Richardson Lab


    The nervous system is complex and we still understand relatively little about the cause of or how to treat many neuropsychiatric disorders, like Autism, addiction, or schizophrenia. The two goals of our lab are to

    1) develop a more complete understanding of certain neurocircuits and

    2) use that information to inform we view and assess environmental and genetic contributions to neuropsychiatric disease.

    We use inbred and transgenic rodent models to understand how neuronal function at a cellular level may specifically determine discrete aspects of innate and learned behaviors related to sensory attention, arousal, and cognitive functions.
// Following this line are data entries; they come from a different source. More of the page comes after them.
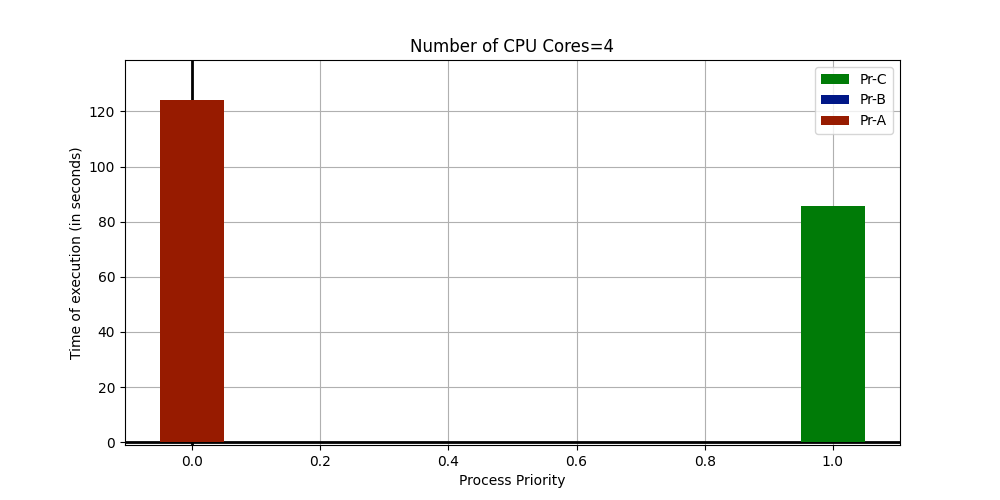
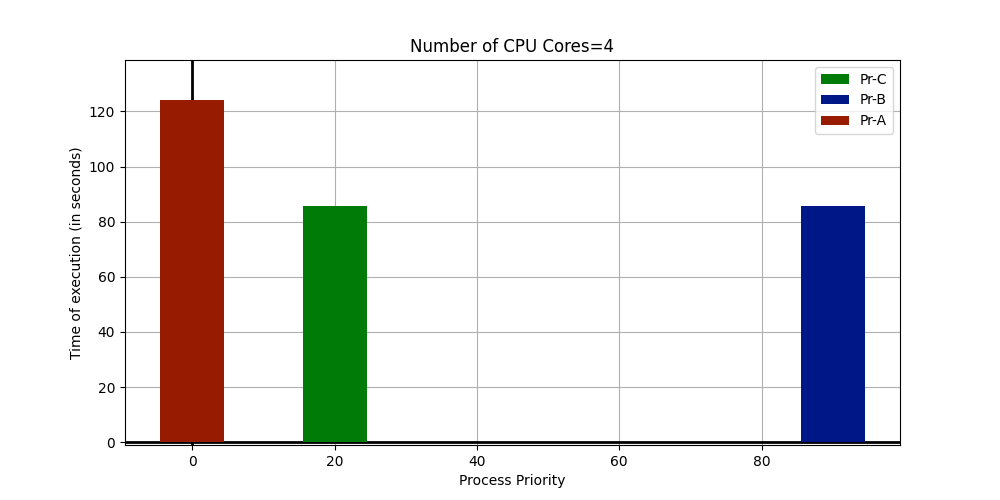
Updated plots

diff --git a/Assignment-2/1/1.2/Benchmarks/plotter.py b/Assignment-2/1/1.2/Benchmarks/plotter.py
@@ -80,9 +80,9 @@ def plot3() -> None:
     benchmarks = get_benchmarks()
     Pr_A, Pr_B, Pr_C = get_process_times(benchmarks)
 
-    A_priorities = [0, 0, 0, 0, 0, 0, 0, 0, 0, 0]
-    B_priorities = [1, 10, 10, 80, 60, 40, 40, 40, 80, 99]
-    C_priorities = [1, 1, 20, 40, 40, 40, 60, 80, 80, 80]
+    A_priorities = [0, 0, 0, 0, 0, 0]
+    B_priorities = [90, 50, 10, 40, 99, 10]
+    C_priorities = [20, 20, 60, 40, 10, 99]
 
     for i in range(len(benchmarks)):
         set_figure()
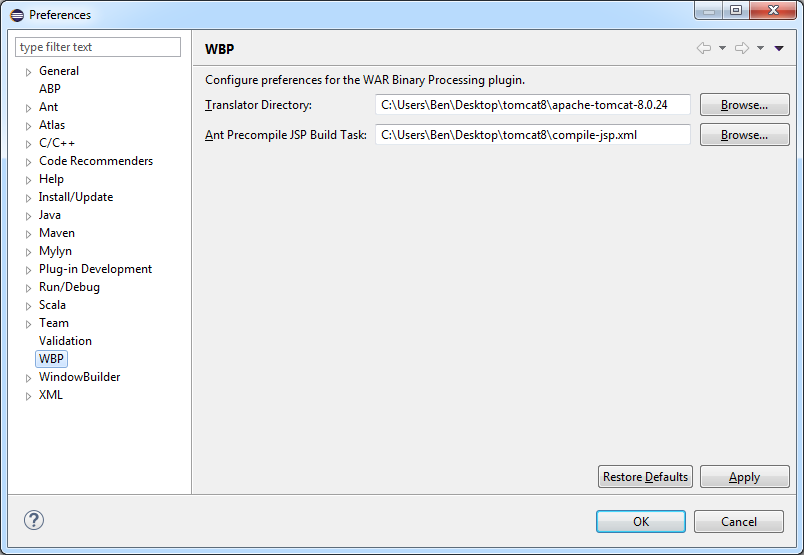
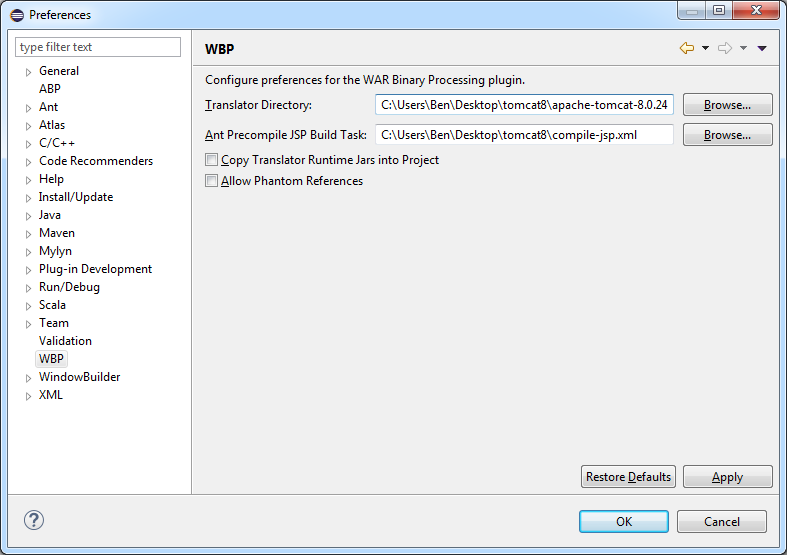
updating tutorial with preference options and added copyright

diff --git a/tutorials.html b/tutorials.html
@@ -94,6 +94,7 @@
         <p>Before processing a WAR binary, you should remember to change your translator preferences by navigating in Eclipse to <code>Eclipse</code>-><code>Preferences...</code>-><code>WBP</code>. Select the location of the translator directory and the ANT build task. The build task file for each of the provided Tomcat translators is included as the <code>compile-jsp.xml</code> file.</p>
         <img src="./images/preferences.png" alt="WBP Preferences"/>
         <p>Older versions of Tomcat can be found in the archives for major versions <a href="https://archive.apache.org/dist/tomcat/tomcat-6/">6</a>, <a href="https://archive.apache.org/dist/tomcat/tomcat-7/">7</a>, and <a href="https://archive.apache.org/dist/tomcat/tomcat-8/">8</a>.  IBM's Websphere has not been tested but a pre-compilation build task should be straightforward enough (see <a href="http://stackoverflow.com/a/1163816/475329">ref1</a>, <a href="https://www-01.ibm.com/support/knowledgecenter/SSEQTP_8.5.5/com.ibm.websphere.nd.doc/ae/tovr_ant.html">ref2</a>, <a href="http://www-01.ibm.com/support/knowledgecenter/SSCKBL_8.0.0/com.ibm.websphere.javadoc.doc/web/apidocs/com/ibm/websphere/ant/tasks/JspC.html">ref3</a>).</p>
+        <p>Optionally, in the preferences window you may specify whether or not to copy the translator's runtime JARs into project's workspace (recommended if you plan to analyze the project on a machine other than the machine that created the project) or simply create external references to the libraries.  There is also an option to allow phantom references in Soot when creating Jimple (not recommended unless you are having difficulty generating Jimple).</p>
 
         <h3><a name="WARProcessing" class="anchor" href="#WARProcessing"><span class="octicon octicon-link"></span></a>Processing a WAR</h3>
         <p>To process a WAR file simply use the <code>WAR Binary Project</code> import wizard. In Eclipse navigate to <code>File</code>-><code>Import</code>-><code>WBP</code>-><code>WAR Binary Project</code>. Note that information, warnings, and errors will be reported to the Eclipse Error Log (navigate to <code>Window</code>-><code>Show View</code>-><code>Error Log</code>.</p>
@@ -106,7 +107,7 @@
         <p>To index the project, navigate to the <code>Atlas</code> menu and select <code>Manage Project Settings</code>.  Ensure that the WAR file binary project is listed under the <code>Map</code> column and other projects that should be excluded from the analysis are not listed.  Click <code>OK</code> when the project index settings are correct, then navigate to the <code>Atlas</code> menu and select <code>Re-Map Workspace</code>.  When the indexing process is complete you can query against indexed project like normal.  For additional information on using Atlas see <a href="http://www.ensoftcorp.com/atlas/">http://www.ensoftcorp.com/atlas/</a>.</p>
 
         <footer>
-          Tactile theme by <a href="https://twitter.com/jasonlong">Jason Long</a>.
+          Copyright &copy; Ben Holland 2015. Tactile theme by <a href="https://twitter.com/jasonlong">Jason Long</a>.
         </footer>
 
       </div>

diff --git a/install.html b/install.html
@@ -65,7 +65,7 @@
         <p>If you want to install from source for bleeding edge changes, follow the instructions at the <a href="https://github.com/benjholla/AtlasWBP">source repository</a>.</p>
         
         <footer>
-          Tactile theme by <a href="https://twitter.com/jasonlong">Jason Long</a>.
+          Copyright &copy; Ben Holland 2015. Tactile theme by <a href="https://twitter.com/jasonlong">Jason Long</a>.
         </footer>
 
       </div>

diff --git a/index.html b/index.html
@@ -79,7 +79,7 @@
         <br />
         
         <footer>
-          Tactile theme by <a href="https://twitter.com/jasonlong">Jason Long</a>.
+          Copyright &copy; Ben Holland 2015. Tactile theme by <a href="https://twitter.com/jasonlong">Jason Long</a>.
         </footer>
 
       </div>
    Ben Richardson, PhD Primary Investigator

    Assistant Professor

    Research Focus

    Anatomy & Function of Sensorimotor Circuits
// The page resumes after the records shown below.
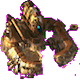
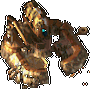
Changed fucsia images for black ones. Added harvester sprites

diff --git a/commons/Sprites.h b/commons/Sprites.h
@@ -24,6 +24,16 @@ typedef enum Sprites {
     TRIKE_SPRITE_LEFT = 16,
     TRIKE_SPRITE_LEFT_UP = 17,
 
+    // Harvester unit sprites
+    HARVESTER_SPRITE_UP = 18,
+    HARVESTER_SPRITE_UP_RIGHT = 19,
+    HARVESTER_SPRITE_RIGHT = 20,
+    HARVESTER_SPRITE_RIGHT_DOWN = 21,
+    HARVESTER_SPRITE_DOWN = 22,
+    HARVESTER_SPRITE_DOWN_LEFT = 23,
+    HARVESTER_SPRITE_LEFT = 24,
+    HARVESTER_SPRITE_LEFT_UP = 25,
+
     // Light infantry sprites (TBD)
     LIGHT_INFANTRY_UP = 18,
 
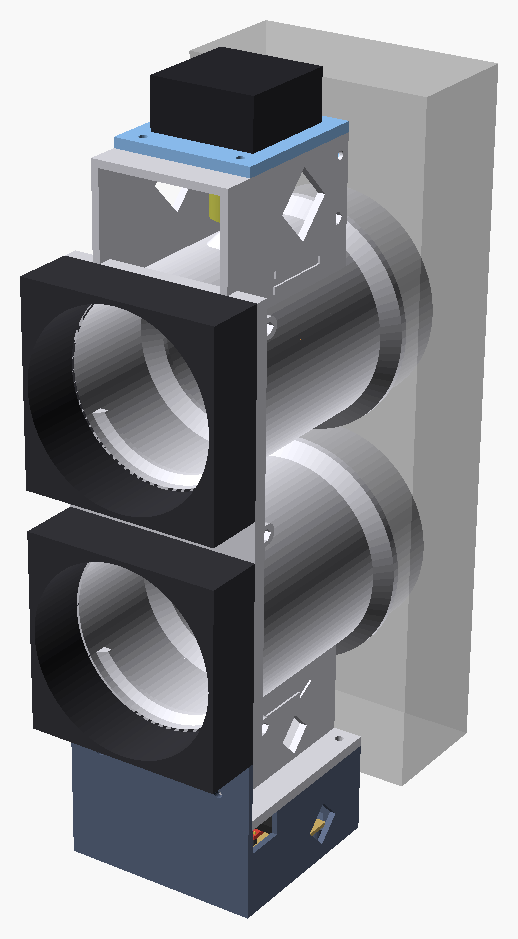
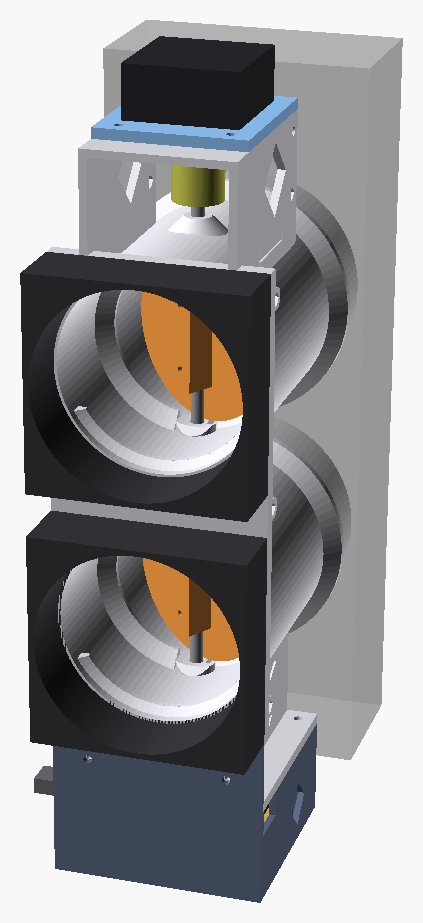
README assembly view: rotate to show the discs in the tubes

diff --git a/tools/render_images.py b/tools/render_images.py
@@ -95,7 +95,7 @@ def t(name):
 
 # name -> function producing images/<name>
 def assembly():
-    save(render(t("a.png"), VENT, "0,0,0,65,0,215,0", (1000, 1100), ['angle=30'], viewall=True), "assembly.png")
+    save(render(t("a.png"), VENT, "0,0,0,68,0,198,0", (1000, 1100), ['angle=30'], viewall=True), "assembly.png")
 
 def damper_section():
     ims = [render(t(f"cut{a}.png"), None, "0,40,200,0,0,0,330", (700, 600), ortho=True, text=f"a = {a};\n" + CUT)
    Our lab is interested in understanding the detailed workings of sensorimotor processing circuits, especially those that involve the cerebellum functioning outside of the motor system. A growing body of evidence suggests that the cerebellum may be involved in non-motor functions through its interactions with brain areas involved in reward, attention and emotion. We are currently using a combination of electrophysiology, histochemistry, viral tract tracing, transgenic mice, and optogenetics to develop detailed knowledge of some of these poorly neural pathways.


    Novel Roles for Cerebellum in Neurodevelopmental Disorders

    The expanding view of brain areas and functions that involve the cerebellum establish a rich network of interactions by which cerebellar dysfunction may impact a broad array of neural functions, processes and behaviors. We are working to identify the mechanisms by which changes or effects in the cerebellum may contribute to Autism Spectrum Disorder (ASD), alcoholism, and deficits in auditory processing. This work involves the use of whole animal and brain slice electrophysiology, histochemistry, optogenetics and assessment of behaviors in a number of wildtype and transgenic mouse lines.


    Ben Richardson

    $1.86M grant helps SIU scientist broaden brain research into autism

    Ben Richardson, Ph.D. , has spent his career studying functions and circuits in the brain and what causes them to behave abnormally, especially within an area called the cerebellum. His work has

    Other Lab Collaborators

    • David Rossi – Washington State University
    • Sam Wang – Princeton University

    Grant Funding

    Title: Cerebellar granule cell dysfunction in Shank3 mutant mice
    NIH-NIMH, R01 MH129749

    Title: Network modulators of auditory thalamocortical feedback inhibition
    NIH – NIDCD, R21 DC018365

    Richardson lab